We are in a golden age for wide receivers. Teams are passing more than ever and the rules at the college and NFL levels benefit offensive players.

Therefore, even though the SEC lost several talented receivers to the NFL ranks in the 2019 NFL Draft, there still are plenty of incredible pass catchers on rosters all over the conference.

Alabama’s receiving corps has a chance to be truly special, with Jerry Jeudy, Henry Ruggs III, Jaylen Waddle and DeVonta Smith making up a position group even most NFL teams would envy.

But who in the SEC is the best of the best? Here, I put take the elite attributes from 5 SEC receivers to make the perfect pass catcher for the 2019 season:

Speed: Henry Ruggs III, Alabama

I could have gone with Ruggs or Waddle. However, it appears that Ruggs beat Waddle by a nose when the two squared off recently at practice:

Ruggs has been timed in the 4.25-second range in the 40-yard dash and could break the NFL Combine record when the time comes.

Also, any time you find a guy who can completely eliminate defenders’ angles like this, you know you have something special:

He’s our speed guy, and there might not be anyone in the country faster than him on a football field.

Shiftiness: Jerry Jeudy, Alabama

NFL scouts are already drooling over the opportunity to draft Jeudy in 2020 (assuming he leaves a year early) and for good reason. Any time you have a highlight reel just for your juke moves, it’s an impressive feat:

Jeudy is the reigning Biletnikoff Award winner, so he’s a great all-around receiver, but his shiftiness makes him elite. Trying to tackle him in open space is a fool’s errand, and you’d better pray that your teammates are there to back you up.

Hands: Kalija Lipscomb, Vanderbilt

Lipscomb led the SEC in receptions last year with 87, edging second-place A.J. Brown (though Brown played in 1 fewer game due to Ole Miss’s bowl ban). The Commodores star catches everything thrown his way, and that’ll be a valuable skill this fall as Vandy breaks in a new starting quarterback.

Lipscomb will be counted on to continue catching everything in sight. He didn’t average as many yards per catch as some of the SEC’s other top receivers (only 10.5 yards in 2018), but that’s still enough to move the chains.

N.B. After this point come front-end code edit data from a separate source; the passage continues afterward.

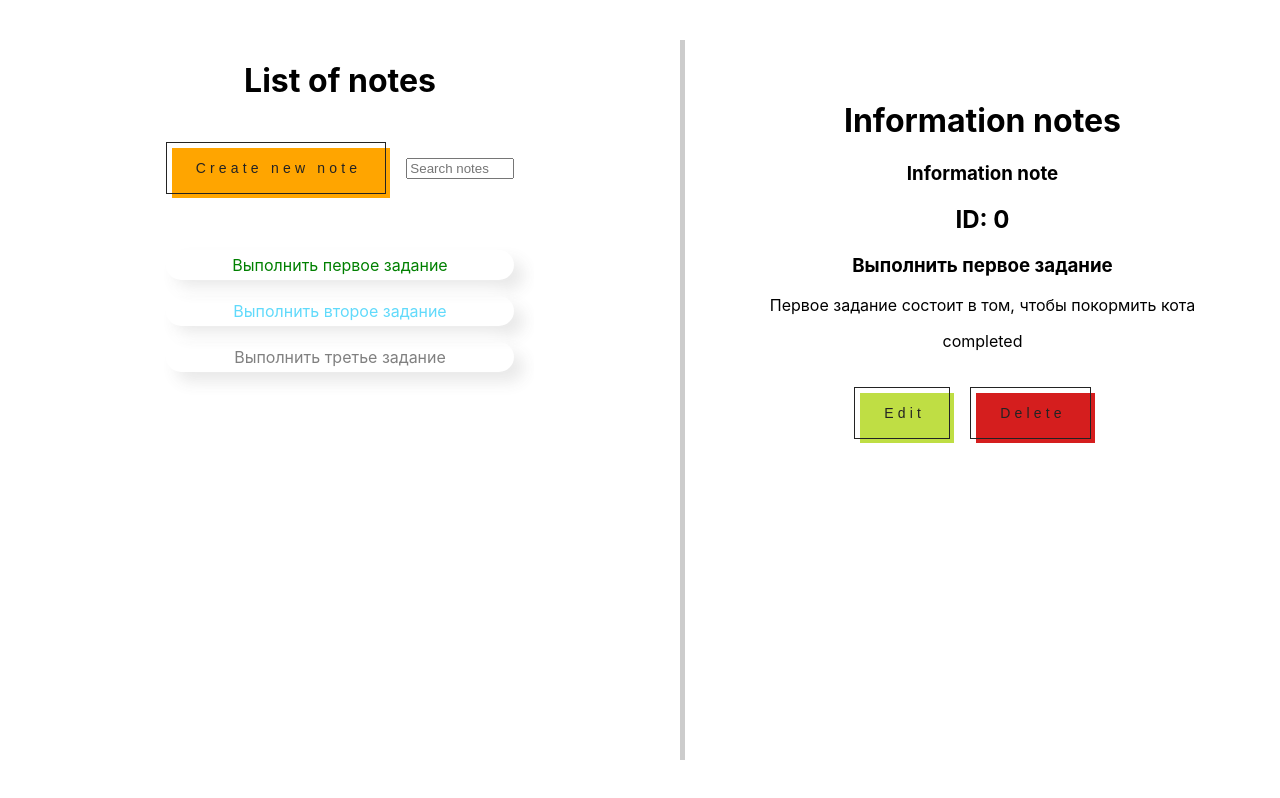
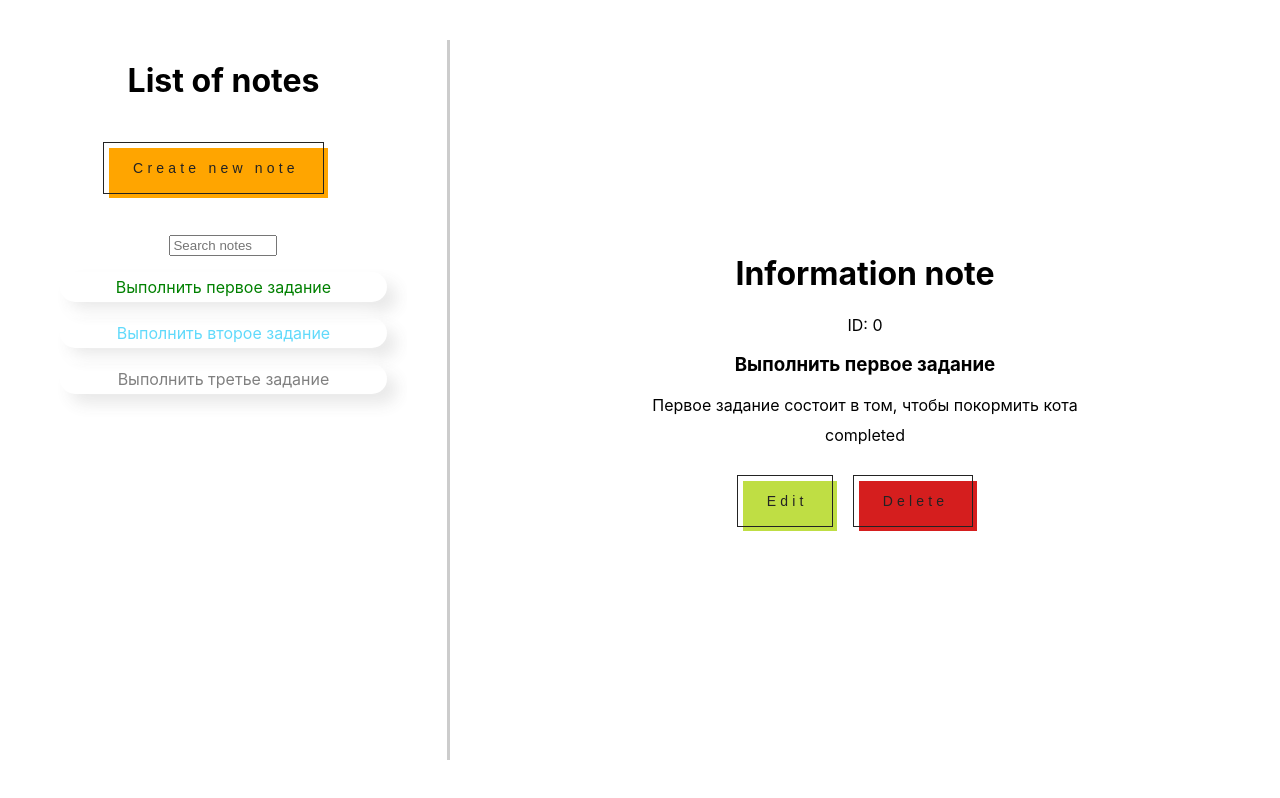
Before and after one commit to kibni1409/test, a React (Create React App) app: page /note/0 in a window 1280 px wide. Built offline with nearby package versions, Linux system fonts and the light colour scheme.

Commit message:
Refactoring search

```diff
--- a/src/App.js
+++ b/src/App.js
@@ -15,8 +15,6 @@ function App() {
                 <ListOfNotesContainer/>
                 <Border/>
                 <Routes>
-                    <Route path="*" element={<ListOfNotesContainer/>}/>
-                    <Route path="/note" element={<ListOfNotesContainer/>}/>
                     <Route path="note/:id" element={<InformationNotesContainer/>}/>
                 </Routes>
             </div>
--- a/src/Components/InformationNotes/InformationNotes.js
+++ b/src/Components/InformationNotes/InformationNotes.js
@@ -1,5 +1,5 @@
 import classes from "./InformationNotes.module.css"
-import {useParams} from "react-router-dom";
+import {Navigate, useParams} from "react-router-dom";
 import {useState} from "react";
 import InfoNote from "./Mode/InfoNote";
 import EditNote from "./Mode/EditNote";
@@ -54,7 +54,16 @@ const InformationNotes = (props) => {
                     EditNotes={props.EditNotes}
                 />
             : null)
+        if(ElementNotes.every(element => element === null)){
+            return <Navigate to="/note/new" />
+        }
+        else{
+            return ElementNotes
+        }
     }
+
+
+
 
     return (
         <div className={classes.InformationNotes}>
--- a/src/Components/InformationNotes/InformationNotes.module.css
+++ b/src/Components/InformationNotes/InformationNotes.module.css
@@ -79,12 +79,13 @@
   color: green;
 }
 
-.Teg {
+.Border {
   grid-area: Border;
   background: rgba(1, 1, 1, 0.2);
   cursor: col-resize;
   height: 90vh;
   width: 5px;
+  min-width: 3px;
 }
 
 .InformationNotes {
@@ -272,19 +273,21 @@
   margin: auto;
   padding: 15px;
   overflow: auto;
+  min-width: 800px;
 }
 .form input {
   margin: 10px;
   border-radius: 50px;
   padding: 10px;
   border: 1px #3a404b solid;
+  width: 500px;
 }
 .form textarea {
   padding: 10px;
   border-radius: 20px;
-  width: 300px;
+  width: 500px;
   resize: none;
-  height: 200px;
+  height: 400px;
 }
 .form fieldset {
   border-radius: 20px;
--- a/src/Components/InformationNotes/InformationNotes.scss
+++ b/src/Components/InformationNotes/InformationNotes.scss
@@ -26,21 +26,21 @@
   margin: auto;
   padding: 15px;
   overflow: auto;
-  //max-width: 50%;
-  //width: 50%;
+  min-width: 800px;
 
   input{
     margin: 10px;
     border-radius: 50px;
     padding: 10px;
     border: 1px #3a404b solid;
+    width: 500px;
   }
   textarea{
     padding: 10px;
     border-radius: 20px;
-    width: 300px;
+    width: 500px;
     resize: none;
-    height: 200px;
+    height: 400px;
   }
   label{
 
--- a/src/Components/InformationNotes/Mode/InfoNote.js
+++ b/src/Components/InformationNotes/Mode/InfoNote.js
@@ -2,9 +2,9 @@ import classes from "./../InformationNotes.module.css"
 
 const InfoNote = (props) => {
     return (
-        <div key={props.id}>
-            <h3>Information note</h3>
-            <h2>ID: {props.id}</h2>
+        <div key={props.id} className={classes.form} >
+            <h1>Information note</h1>
+            <span>ID: {props.id}</span>
             <h3>{props.heading}</h3>
             <p>{props.text}</p>
             <p>{props.status}</p>
--- a/src/Components/ListOfNotes/Border.js
+++ b/src/Components/ListOfNotes/Border.js
@@ -12,9 +12,6 @@ const Border = () => {
 
         setInitialPos(e.clientX);
         setInitialSize(resizable.offsetWidth);
-        console.log("Мышь:" + e.clientX)
-        console.log("Размер:" + resizable.offsetWidth)
-
     }
 
     const resize = (e) => {
@@ -22,12 +19,10 @@ const Border = () => {
         let resizable = document.getElementById('List');
 
         resizable.style.width = `${parseInt(initialSize) + parseInt(e.clientX - initialPos)}px`;
-        console.log("Итог:" + resizable.style.width)
-
     }
 
     return(
-        <div className={classes.Teg}
+        <div className={classes.Border}
              id="Teg"
              draggable='true'
              onDragStart={initial}
--- a/src/Components/ListOfNotes/ListOfNotes.module.css
+++ b/src/Components/ListOfNotes/ListOfNotes.module.css
@@ -79,10 +79,11 @@
   color: green;
 }
 
-.Teg {
+.Border {
   grid-area: Border;
   background: rgba(1, 1, 1, 0.2);
   cursor: col-resize;
   height: 90vh;
   width: 5px;
+  min-width: 3px;
 }
--- a/src/Components/ListOfNotes/ListOfNotes.scss
+++ b/src/Components/ListOfNotes/ListOfNotes.scss
@@ -78,10 +78,11 @@
   color: green;
 }
 
-.Teg{
+.Border{
   grid-area: Border;
   background: rgba(1, 1, 1, 0.2);
   cursor: col-resize;
   height: 90vh;
-  width: 5px
+  width: 5px;
+  min-width: 3px;
 }
--- a/src/Components/ListOfNotes/Search.js
+++ b/src/Components/ListOfNotes/Search.js
@@ -25,17 +25,21 @@ const Search = (props) => {
                 value: ""
             }
         }
+        let SearchInput = document.getElementById('Search')
+        console.log(SearchInput)
+        SearchInput.value = '';
         Search(eFake)
-    },[])
+    },[props.listNotes])
 
     const Search = (e) => {
+        props.SearchNotes(e.target.value)
         console.log(props.searchNotes)
-        props.SearchNotes(e.target.value)
+        console.log(e.target.value)
     }
 
     return (
         <>
-            <input onChange={Search} placeholder="Search notes"/>
+            <input onChange={Search} id="Search" placeholder="Search notes"/>
             {ElementSearch}
         </>
     )
```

Versatility: Johnathon Johnson, Mizzou

If you need a guy to work the middle of the field from the slot, Johnson can do that. If you need a guy to get behind the safeties and go deep, Johnson can do that, too:

Oh, and he can also return punts if needed. Yes, his hands haven’t always been the steadiest, but he’s made progress every year in Columbia.

With Emanuel Hall off to the NFL, he’s the most experienced receiver on the Mizzou roster, so he’ll need to help new QB Kelly Bryant as much as possible this fall.

Red-zone ability: Bryan Edwards, South Carolina

Defenses tighten up in the red zone, as there is less space to defend. That doesn’t matter for Edwards, who is as good at getting open in the end zone as anyone.

Here, he manages to get separation from a Mizzou defender on a corner route to make an easy catch:

Here, against Georgia from 2017, he uses every inch of his 6-3 frame to stretch for this touchdown:

With Deebo Samuel gone, Edwards will be the main guy at South Carolina this fall. After catching 7 touchdowns in 2018, we’ll see if he can snag even more in 2019.